Task brief :: Please reproduce the entries that follow without a single difference.

Provided data ::
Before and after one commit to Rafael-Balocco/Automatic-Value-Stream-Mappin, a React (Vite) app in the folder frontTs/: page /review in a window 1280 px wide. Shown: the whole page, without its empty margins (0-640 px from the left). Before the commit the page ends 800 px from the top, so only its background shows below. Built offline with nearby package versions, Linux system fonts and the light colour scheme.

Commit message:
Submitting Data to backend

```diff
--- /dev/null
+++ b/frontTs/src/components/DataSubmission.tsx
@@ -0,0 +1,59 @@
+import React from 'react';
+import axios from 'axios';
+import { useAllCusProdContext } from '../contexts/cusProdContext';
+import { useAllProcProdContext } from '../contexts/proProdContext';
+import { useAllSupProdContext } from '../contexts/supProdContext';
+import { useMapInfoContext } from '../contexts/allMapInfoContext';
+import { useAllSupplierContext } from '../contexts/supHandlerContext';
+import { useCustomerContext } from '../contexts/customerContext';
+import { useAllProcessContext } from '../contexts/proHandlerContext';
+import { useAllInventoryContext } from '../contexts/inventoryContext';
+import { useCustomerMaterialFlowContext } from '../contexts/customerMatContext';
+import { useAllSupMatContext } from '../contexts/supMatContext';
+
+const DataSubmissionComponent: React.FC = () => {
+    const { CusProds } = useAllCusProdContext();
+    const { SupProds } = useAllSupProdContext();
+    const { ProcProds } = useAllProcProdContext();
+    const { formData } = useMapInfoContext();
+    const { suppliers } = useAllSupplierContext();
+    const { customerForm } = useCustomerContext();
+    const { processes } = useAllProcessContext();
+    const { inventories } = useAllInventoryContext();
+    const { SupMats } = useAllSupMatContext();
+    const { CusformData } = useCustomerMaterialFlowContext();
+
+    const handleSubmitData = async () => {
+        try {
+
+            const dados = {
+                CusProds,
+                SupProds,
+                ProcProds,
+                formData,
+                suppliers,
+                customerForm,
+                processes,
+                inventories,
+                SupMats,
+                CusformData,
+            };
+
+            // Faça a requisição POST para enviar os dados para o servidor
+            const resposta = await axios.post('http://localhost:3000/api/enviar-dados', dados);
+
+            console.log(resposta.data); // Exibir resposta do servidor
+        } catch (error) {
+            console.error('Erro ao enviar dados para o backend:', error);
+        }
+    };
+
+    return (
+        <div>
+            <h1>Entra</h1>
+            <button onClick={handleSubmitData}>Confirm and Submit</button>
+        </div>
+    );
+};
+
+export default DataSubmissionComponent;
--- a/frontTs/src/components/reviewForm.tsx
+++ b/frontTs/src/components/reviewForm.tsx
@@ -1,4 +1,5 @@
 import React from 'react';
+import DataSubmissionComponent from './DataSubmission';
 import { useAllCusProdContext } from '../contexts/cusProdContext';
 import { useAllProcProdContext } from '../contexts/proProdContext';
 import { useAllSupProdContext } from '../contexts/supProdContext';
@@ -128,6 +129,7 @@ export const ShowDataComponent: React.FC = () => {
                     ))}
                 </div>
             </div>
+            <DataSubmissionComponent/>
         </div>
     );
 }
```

Response ::
Before and after one commit to Rafael-Balocco/Automatic-Value-Stream-Mappin, a React (Vite) app in the folder frontTs/: page /review in a window 1280 px wide. Shown: the whole page, without its empty margins (0-640 px from the left). Before the commit the page ends 800 px from the top, so only its background shows below. Built offline with nearby package versions, Linux system fonts and the light colour scheme.

Commit message:
Submitting Data to backend

```diff
--- /dev/null
+++ b/frontTs/src/components/DataSubmission.tsx
@@ -0,0 +1,59 @@
+import React from 'react';
+import axios from 'axios';
+import { useAllCusProdContext } from '../contexts/cusProdContext';
+import { useAllProcProdContext } from '../contexts/proProdContext';
+import { useAllSupProdContext } from '../contexts/supProdContext';
+import { useMapInfoContext } from '../contexts/allMapInfoContext';
+import { useAllSupplierContext } from '../contexts/supHandlerContext';
+import { useCustomerContext } from '../contexts/customerContext';
+import { useAllProcessContext } from '../contexts/proHandlerContext';
+import { useAllInventoryContext } from '../contexts/inventoryContext';
+import { useCustomerMaterialFlowContext } from '../contexts/customerMatContext';
+import { useAllSupMatContext } from '../contexts/supMatContext';
+
+const DataSubmissionComponent: React.FC = () => {
+    const { CusProds } = useAllCusProdContext();
+    const { SupProds } = useAllSupProdContext();
+    const { ProcProds } = useAllProcProdContext();
+    const { formData } = useMapInfoContext();
+    const { suppliers } = useAllSupplierContext();
+    const { customerForm } = useCustomerContext();
+    const { processes } = useAllProcessContext();
+    const { inventories } = useAllInventoryContext();
+    const { SupMats } = useAllSupMatContext();
+    const { CusformData } = useCustomerMaterialFlowContext();
+
+    const handleSubmitData = async () => {
+        try {
+
+            const dados = {
+                CusProds,
+                SupProds,
+                ProcProds,
+                formData,
+                suppliers,
+                customerForm,
+                processes,
+                inventories,
+                SupMats,
+                CusformData,
+            };
+
+            // Faça a requisição POST para enviar os dados para o servidor
+            const resposta = await axios.post('http://localhost:3000/api/enviar-dados', dados);
+
+            console.log(resposta.data); // Exibir resposta do servidor
+        } catch (error) {
+            console.error('Erro ao enviar dados para o backend:', error);
+        }
+    };
+
+    return (
+        <div>
+            <h1>Entra</h1>
+            <button onClick={handleSubmitData}>Confirm and Submit</button>
+        </div>
+    );
+};
+
+export default DataSubmissionComponent;
--- a/frontTs/src/components/reviewForm.tsx
+++ b/frontTs/src/components/reviewForm.tsx
@@ -1,4 +1,5 @@
 import React from 'react';
+import DataSubmissionComponent from './DataSubmission';
 import { useAllCusProdContext } from '../contexts/cusProdContext';
 import { useAllProcProdContext } from '../contexts/proProdContext';
 import { useAllSupProdContext } from '../contexts/supProdContext';
@@ -128,6 +129,7 @@ export const ShowDataComponent: React.FC = () => {
                     ))}
                 </div>
             </div>
+            <DataSubmissionComponent/>
         </div>
     );
 }
```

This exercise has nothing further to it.